The status of the great craftsman and writer William Morris as a pivotal hero of the Labour movement was once taken for granted. Yet, today, the gallery dedicated to his life and work is under threat from Labour-led Waltham Forest Council, which plans to shorten the museum's opening hours. It even proposes that the former home of the author of News From Nowhere should be used as a wedding venue.
The news illustrates how far Labour has travelled from his ideals. Burdened by an obsession with the new, the party has little regard for a man who dedicated his life to the revival of traditional crafts. Morris's veneration of the past - of which he said, "it is living with us, and will be alive in the future which we are now helping to make" - sits uneasily with Tony Blair's facile characterisation of Britain as a "young country".
Morris saw all arts and crafts as "man's expression of joy in labour", and his appreciation of practical skills has enduring resonance: the past few years have seen a great revival of interest in arts and crafts. Next Saturday evening, millions of Britons will watch Strictly Come Dancing - a programme about a variety of personalities acquiring the skill of ballroom dancing through instruction and practice.
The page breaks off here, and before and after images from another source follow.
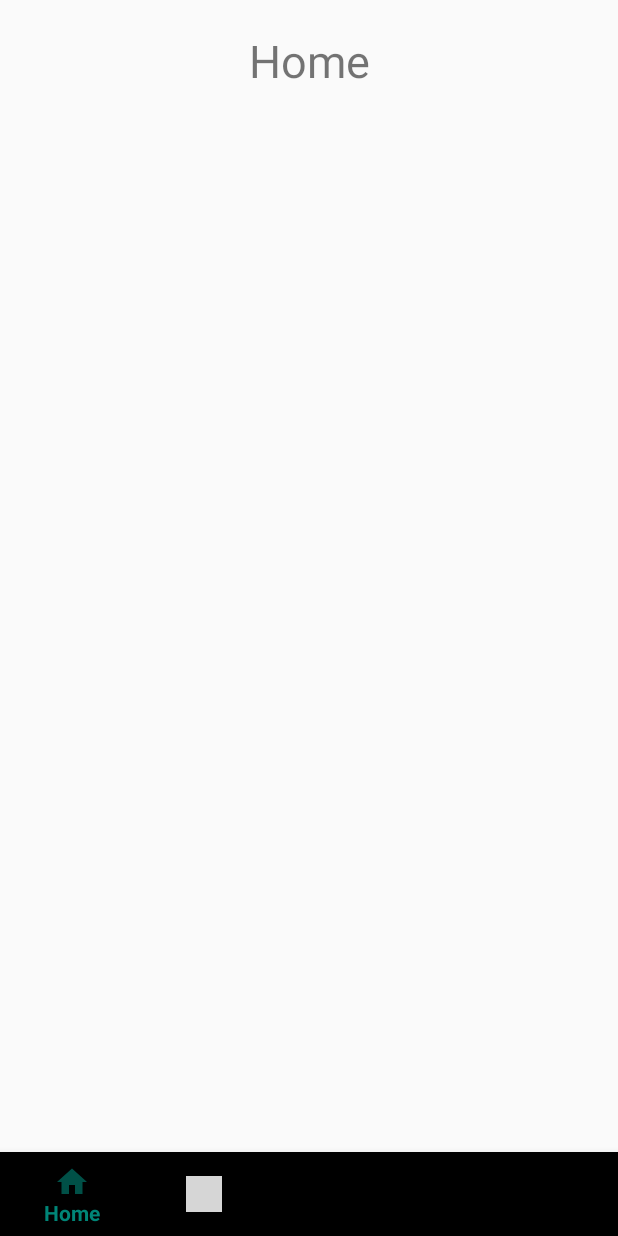
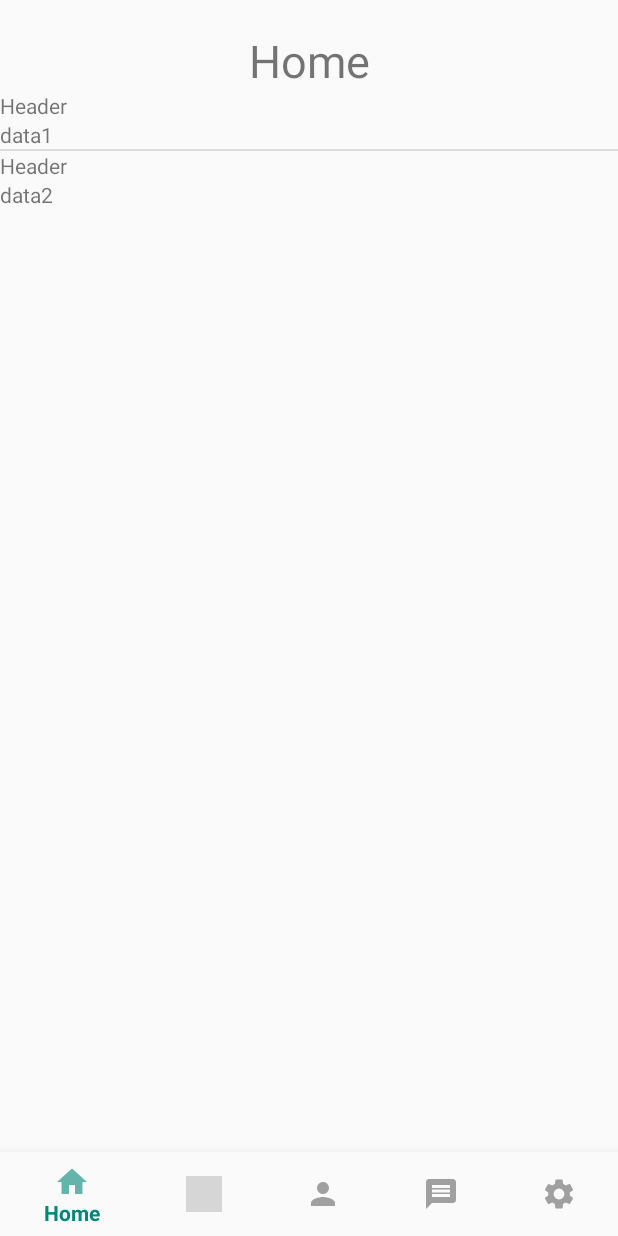
Before and after one commit to JoshuaGale/CP3405Team3A2, an Android app: the HomeActivity screen opened directly, with no data from a screen before it, on a phone screen of 412 x 824 dp. Run offline under Robolectric (Android 15) with nearby library versions, the phone set to English and light mode, and no system bars; grey boxes are pictures that could not be loaded.

Commit message:
Fix Nav menu

```diff
--- a/app/src/main/java/com/example/cp3405_team_3_a2/HomeActivity.java
+++ b/app/src/main/java/com/example/cp3405_team_3_a2/HomeActivity.java
@@ -23,13 +23,22 @@ public class HomeActivity extends AppCompatActivity {
         ArrayList<ArrayList<String>> itemList;
         databaseHelper = new DatabaseHelper(App.getContext());
 
+
+
+
+
+        listView.setAdapter(new NotificationAdapter(this, new String[] { "data1",
+                "data2" }));
+
+
+
         //get user email from previous activity for data retrieval
         Intent intent = getIntent();
         email = intent.getStringExtra("userEmail");
         itemList = databaseHelper.getUserRecommendations(email);
 
 //        //set adapter for the ListView and add on click functionality
-//        ArrayAdapter<String> arrayAdapter = new ArrayAdapter<>(this, android.R.layout.simple_list_item_1, itemList);
+//        ArrayAdapter<String> arrayAdapter = new ArrayAdapter<>(this, android.R.layout.simple_list_item_1, boi);
 //        listView.setAdapter(arrayAdapter);
 //        listView.setOnItemClickListener(new AdapterView.OnItemClickListener() {
 //            @Override
@@ -37,5 +46,5 @@ public class HomeActivity extends AppCompatActivity {
 //
 //            }
 //        });
-    }
+   }
 }
--- /dev/null
+++ b/app/src/main/java/com/example/cp3405_team_3_a2/NotificationAdapter.java
@@ -0,0 +1,47 @@
+package com.example.cp3405_team_3_a2;
+
+import android.content.Context;
+import android.view.LayoutInflater;
+import android.view.View;
+import android.view.ViewGroup;
+import android.widget.BaseAdapter;
+import android.widget.TextView;
+
+class NotificationAdapter extends BaseAdapter {
+
+    Context context;
+    String[] data;
+    private static LayoutInflater inflater = null;
+
+    public NotificationAdapter(Context context, String[] data) {
+        this.context = context;
+        this.data = data;
+        inflater = (LayoutInflater) context
+                .getSystemService(Context.LAYOUT_INFLATER_SERVICE);
+    }
+
+    @Override
+    public int getCount() {
+        return data.length;
+    }
+
+    @Override
+    public Object getItem(int position) {
+        return data[position];
+    }
+
+    @Override
+    public long getItemId(int position) {
+        return position;
+    }
+
+    @Override
+    public View getView(int position, View convertView, ViewGroup parent) {
+        View vi = convertView;
+        if (vi == null)
+            vi = inflater.inflate(R.layout.row, null);
+        TextView text = vi.findViewById(R.id.text);
+        text.setText(data[position]);
+        return vi;
+    }
+}
--- a/app/src/main/res/layout/activity_home.xml
+++ b/app/src/main/res/layout/activity_home.xml
@@ -30,7 +30,6 @@
         android:layout_width="match_parent"
         android:layout_height="618dp"
         android:orientation="vertical"
-        app:layout_constraintBottom_toTopOf="@+id/linearLayout2"
         app:layout_constraintTop_toBottomOf="@+id/linearLayout">
 
         <ListView
@@ -43,23 +42,15 @@
 
     </LinearLayout>
 
-    <LinearLayout
-        android:id="@+id/linearLayout2"
-        android:layout_width="wrap_content"
+    <com.google.android.material.bottomnavigation.BottomNavigationView
+        android:id="@+id/nav_view"
+        android:layout_width="0dp"
         android:layout_height="wrap_content"
-        android:orientation="horizontal"
-        app:layout_constraintBottom_toTopOf="@id/bottom_nav"
-        app:layout_constraintStart_toStartOf="parent">
-    </LinearLayout>
+        android:background="?android:attr/windowBackground"
+        app:layout_constraintBottom_toBottomOf="parent"
+        app:layout_constraintLeft_toLeftOf="parent"
+        app:layout_constraintRight_toRightOf="parent"
+        app:menu="@menu/bottom_nav_menu" />
 
-    <android.support.design.weidget.BottomNavigationView
-        android:id="@+id/bottom_nav"
-        android:layout_width="wrap_content"
-        android:layout_height="56dp"
-        android:layout_gravity="start"
-        app:layout_constraintBottom_toBottomOf= "parent"
-        app:layout_constraintLeft_toLeftOf= "parent"
-        app:layout_constraintRight_toRightOf= "parent"
-        app:menu= "@menu/bottom_nav_menu"/>
 
 </androidx.constraintlayout.widget.ConstraintLayout>
--- /dev/null
+++ b/app/src/main/res/layout/row.xml
@@ -0,0 +1,17 @@
+<?xml version="1.0" encoding="utf-8"?>
+<LinearLayout xmlns:android="http://schemas.android.com/apk/res/android"
+    android:layout_width="match_parent"
+    android:layout_height="match_parent"
+    android:orientation="vertical" >
+
+    <TextView android:layout_width="wrap_content"
+        android:layout_height="wrap_content"
+        android:text="Header"/>
+
+    <TextView
+        android:layout_width="wrap_content"
+        android:layout_height="wrap_content"
+        android:id="@+id/text"/>
+
+
+</LinearLayout>
--- a/app/src/main/res/menu/bottom_nav_menu.xml
+++ b/app/src/main/res/menu/bottom_nav_menu.xml
@@ -1,29 +1,60 @@
 <?xml version="1.0" encoding="utf-8"?>
-
-    <menu xmlns:android="http://schemas.android.com/apk/res/android">
+<menu xmlns:android="http://schemas.android.com/apk/res/android"
+    xmlns:app="http://schemas.android.com/apk/res-auto">
 
     <item
+        android:title="@string/home"
         android:id="@+id/homeButton"
-            android:title="@string/home"
-            android:icon="@drawable/home_icon" />
+        android:layout_width="wrap_content"
+        android:layout_height="wrap_content"
+        android:layout_weight="1"
+        android:text="@string/home"
+        android:icon="@drawable/home_icon"
+        app:showAsAction="ifRoom"
+        android:textSize="11sp" />
 
     <item
+        android:title="@string/jobs"
         android:id="@+id/jobButton"
-            android:title="@string/jobs"
-            android:icon="@drawable/job_icon" />
+        android:layout_width="wrap_content"
+        android:layout_height="wrap_content"
+        android:layout_weight="1"
+        android:text="@string/jobs"
+        android:icon="@drawable/job_icon"
+        android:textSize="11sp"
+        app:showAsAction="ifRoom"/>
 
     <item
+        android:title="@string/profile"
         android:id="@+id/profileButton"
-            android:title="@string/profile"
-            android:icon="@drawable/profile_icon" />
+        android:layout_width="wrap_content"
+        android:layout_height="wrap_content"
+        android:layout_weight="1"
+        android:text="@string/profile"
+        android:icon="@drawable/profile_icon"
+        android:textSize="11sp"
+        app:showAsAction="ifRoom"/>
 
     <item
+        android:title="@string/messages"
         android:id="@+id/messagesButton"
-            android:title="@string/messages"
-            android:icon="@drawable/messaging_icon" />
+        android:layout_width="wrap_content"
+        android:layout_height="wrap_content"
+        android:layout_weight="1"
+        android:text="@string/messages"
+        android:icon="@drawable/messaging_icon"
+        android:textSize="11sp"
+        app:showAsAction="ifRoom"/>
 
     <item
+        android:title="@string/settings"
         android:id="@+id/settingsButton"
-            android:title="@string/settings"
-            android:icon="@drawable/settings_icon"/>
+        android:layout_width="wrap_content"
+        android:layout_height="wrap_content"
+        android:layout_weight="1"
+        android:text="@string/settings"
+        android:icon="@drawable/settings_icon"
+        android:textSize="11sp"
+        app:showAsAction="ifRoom"/>
+
 </menu>
```
Also changed, not shown: app/src/main/res/layout/activity_company_my_profile.xml (+13 -23 lines), app/src/main/res/layout/activity_staff_my_profile.xml (+12 -23 lines), app/src/main/res/values/strings.xml (+8 -0 lines). Lines whose indentation alone changed are shown as unchanged.
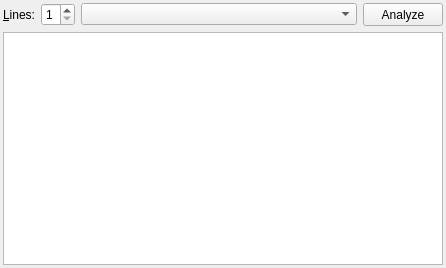
First picture: the form in src/gui/analysiswidget.ui, repository franzm/shatrabase, before the edit.
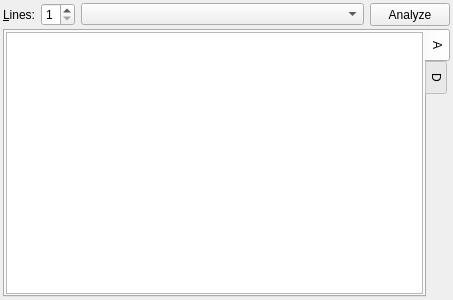
Second picture: the form after the edit. The open tabs and pages were chosen to show the change.

The edit to the form file:
```diff
--- a/src/gui/analysiswidget.ui
+++ b/src/gui/analysiswidget.ui
@@ -6,10 +6,16 @@
    <rect>
     <x>0</x>
     <y>0</y>
-    <width>446</width>
-    <height>268</height>
+    <width>453</width>
+    <height>300</height>
    </rect>
   </property>
+  <property name="sizePolicy">
+   <sizepolicy hsizetype="Preferred" vsizetype="Preferred">
+    <horstretch>0</horstretch>
+    <verstretch>0</verstretch>
+   </sizepolicy>
+  </property>
   <property name="minimumSize">
    <size>
     <width>150</width>
@@ -25,6 +31,20 @@
    </property>
    <property name="margin">
     <number>3</number>
+   </property>
+   <property name="topMargin">
+    <number>3</number>
+   </property>
+   <property name="rightMargin">
+    <number>3</number>
+   </property>
+   <property name="bottomMargin">
+    <number>3</number>
+   </property>
+   <item>
+    <layout class="QVBoxLayout" name="verticalLayout" stretch="0,0">
+     <property name="sizeConstraint">
+      <enum>QLayout::SetMaximumSize</enum>
    </property>
    <item>
     <layout class="QHBoxLayout">
@@ -83,10 +103,44 @@
     </layout>
    </item>
    <item>
-    <widget class="QWidget" name="boardView" native="true"/>
-   </item>
-   <item>
+      <widget class="QTabWidget" name="tabWidget">
+       <property name="tabPosition">
+        <enum>QTabWidget::East</enum>
+       </property>
+       <property name="currentIndex">
+        <number>1</number>
+       </property>
+       <widget class="QWidget" name="tab">
+        <property name="toolTip">
+         <string>Displays the analysis output of the engine</string>
+        </property>
+        <property name="autoFillBackground">
+         <bool>false</bool>
+        </property>
+        <attribute name="title">
+         <string>A</string>
+        </attribute>
+        <layout class="QGridLayout" name="gridLayout">
+         <property name="leftMargin">
+          <number>1</number>
+         </property>
+         <property name="topMargin">
+          <number>1</number>
+         </property>
+         <property name="rightMargin">
+          <number>1</number>
+         </property>
+         <property name="bottomMargin">
+          <number>1</number>
+         </property>
+         <item row="0" column="0">
     <widget class="QTextBrowser" name="variationText">
+           <property name="minimumSize">
+            <size>
+             <width>100</width>
+             <height>60</height>
+            </size>
+           </property>
      <property name="openLinks">
       <bool>false</bool>
      </property>
@@ -94,6 +148,34 @@
    </item>
   </layout>
  </widget>
+       <widget class="QWidget" name="tab_2">
+        <attribute name="title">
+         <string>D</string>
+        </attribute>
+        <layout class="QGridLayout" name="gridLayout_2">
+         <property name="leftMargin">
+          <number>1</number>
+         </property>
+         <property name="topMargin">
+          <number>1</number>
+         </property>
+         <property name="rightMargin">
+          <number>1</number>
+         </property>
+         <property name="bottomMargin">
+          <number>1</number>
+         </property>
+         <item row="0" column="0">
+          <widget class="QTextBrowser" name="commText"/>
+         </item>
+        </layout>
+       </widget>
+      </widget>
+     </item>
+    </layout>
+   </item>
+  </layout>
+ </widget>
  <tabstops>
   <tabstop>vpcount</tabstop>
   <tabstop>engineList</tabstop>
```
Left out of the diff: 14 changed lines with no effect on the pictures. Lines whose indentation alone changed are shown as unchanged.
Craftsmen such as Jamie Oliver and Gordon Ramsay are feted national icons. The popularity of programmes on architecture (David Dimbleby) and engineering (the late Fred Dibnah) demonstrate our national interest in Britain's built heritage.
Yet the government appears to have a limited vision of this kind of education. Courses in traditional crafts such as cabinet-making, upholstery and silver-smithing face closure despite demand from students and employers. One million places in adult learning have been lost in the past two years due to funding cuts.
Morris would be outraged. He knew that education is about crafting a nation in which we can be proud to live. Only by valuing practical learning can we create a society where people are inspired to acquire skills throughout their lives. The weakness of Labour's approach is seen in the declining take-up and availability of work-based apprenticeships. Instead, trainees spend time in simulated work environments. No wonder nearly half of them drop out before completing the programme.
A recent high-profile advertising campaign, using painted hands to promote training, is another example of the government's failure. The ads cost £32m, but barely 9,000 people responded to their invitation to call a national skills helpline - the equivalent of £3,555 for each call.
In fact, targets for learner numbers on Train to Gain, the government's flagship training scheme, have been missed in every English region, with only 15 per cent of learners actually completing their training.
Low take-up rates mean that only £174m of the £268m allocated to the Train to Gain budget has actually been spent. This disappointing return reflects the scheme's failure to inspire. Glossy adverts will have little impact while people are discouraged by the government's failure to provide training that is either valued by employers or attractive to potential learners.
At the root of this failure is a serious underrating of crafts and skills. Those who fashion public policy - themselves usually the product of a wholly academic education - are simply failing to recognise both the sense of worth that can be derived from the acquisition of practical skills, and the nation's need for craftsmen.
Labour has forgotten what William Morris taught; he knew that education is much bigger than book-learning. The Conservatives, who share his aim of elevating the practical, are the true guardians of Morris's legacy. John Hayes is Conservative MP for South Holland and the Deepings